BEGIN

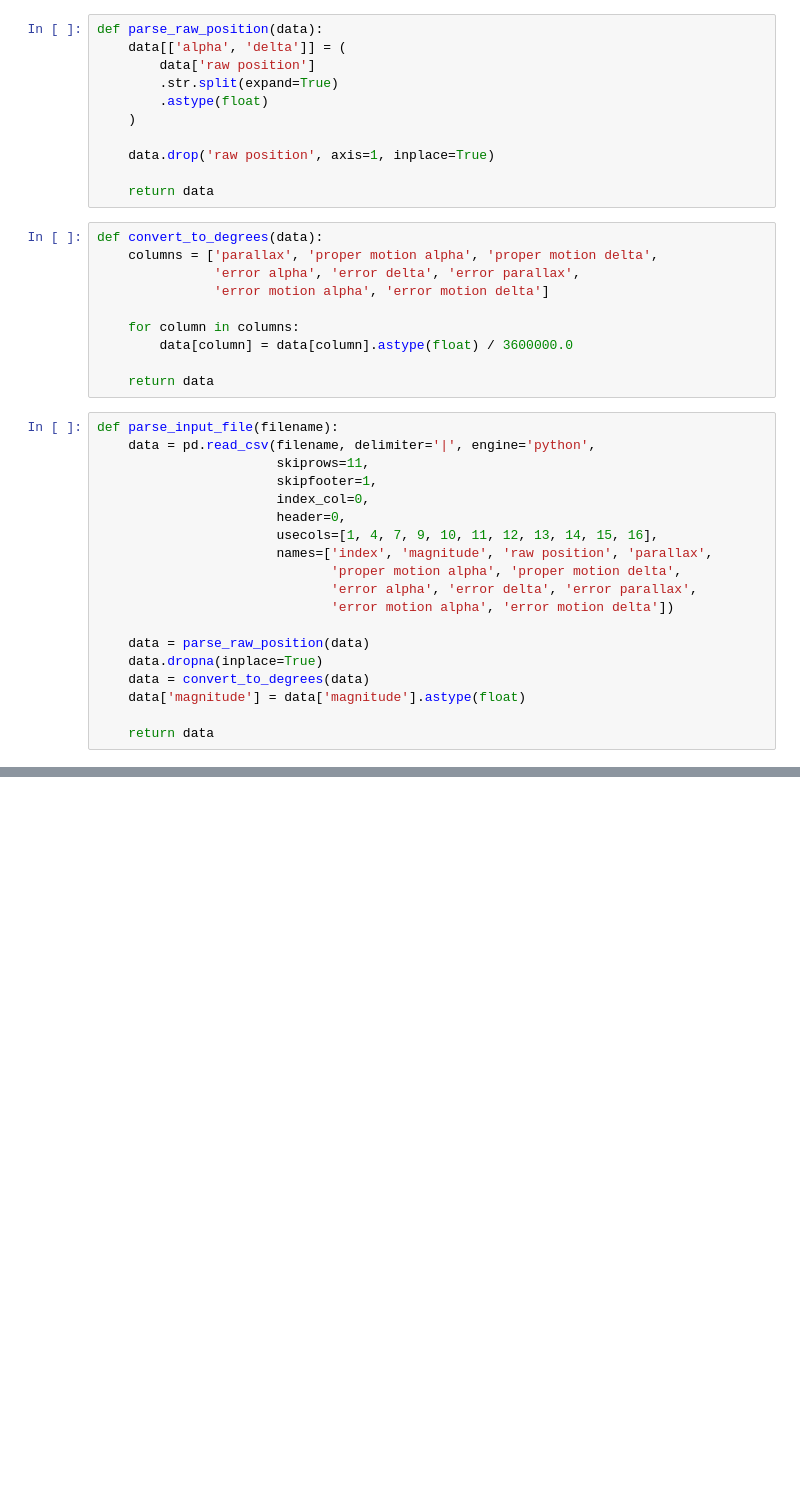
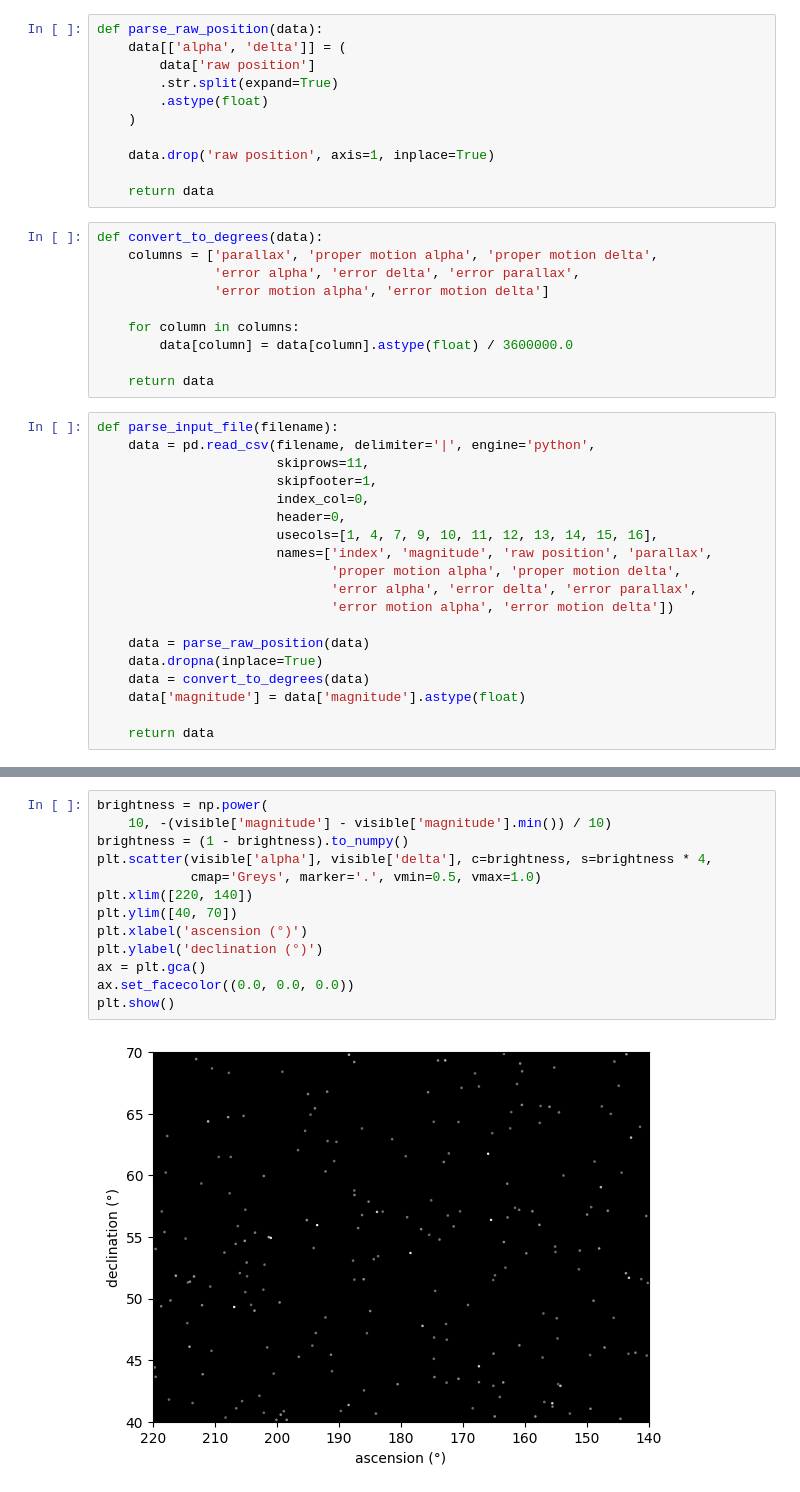
Before and after one commit to yanir123/python-stuff, a Jupyter notebook: starTracker/starCounter.ipynb, the cells around one changed output, grey strips where cells are left out. Cells and saved outputs as stored; diff of their text form; blank space fills up the shorter version.

```diff
--- a/starTracker/starCounter.ipynb
+++ b/starTracker/starCounter.ipynb
@@ -44,0 +68,15 @@ def parse_input_file(filename):
+# %%
+brightness = np.power(
+    10, -(visible['magnitude'] - visible['magnitude'].min()) / 10)
+brightness = (1 - brightness).to_numpy()
+plt.scatter(visible['alpha'], visible['delta'], c=brightness, s=brightness * 4,
+            cmap='Greys', marker='.', vmin=0.5, vmax=1.0)
+plt.xlim([220, 140])
+plt.ylim([40, 70])
+plt.xlabel('ascension (°)')
+plt.ylabel('declination (°)')
+ax = plt.gca()
+ax.set_facecolor((0.0, 0.0, 0.0))
+plt.show()
+# %% [output]
+[figure, added]
```
Also changed, not shown: parts of 5 cells of this notebook.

END

§ EXERCISE DIRECTIONS:
Show every line in the entries above that contains the string "visible".

§ WRITTEN REPLY:
+    10, -(visible['magnitude'] - visible['magnitude'].min()) / 10)
+plt.scatter(visible['alpha'], visible['delta'], c=brightness, s=brightness * 4,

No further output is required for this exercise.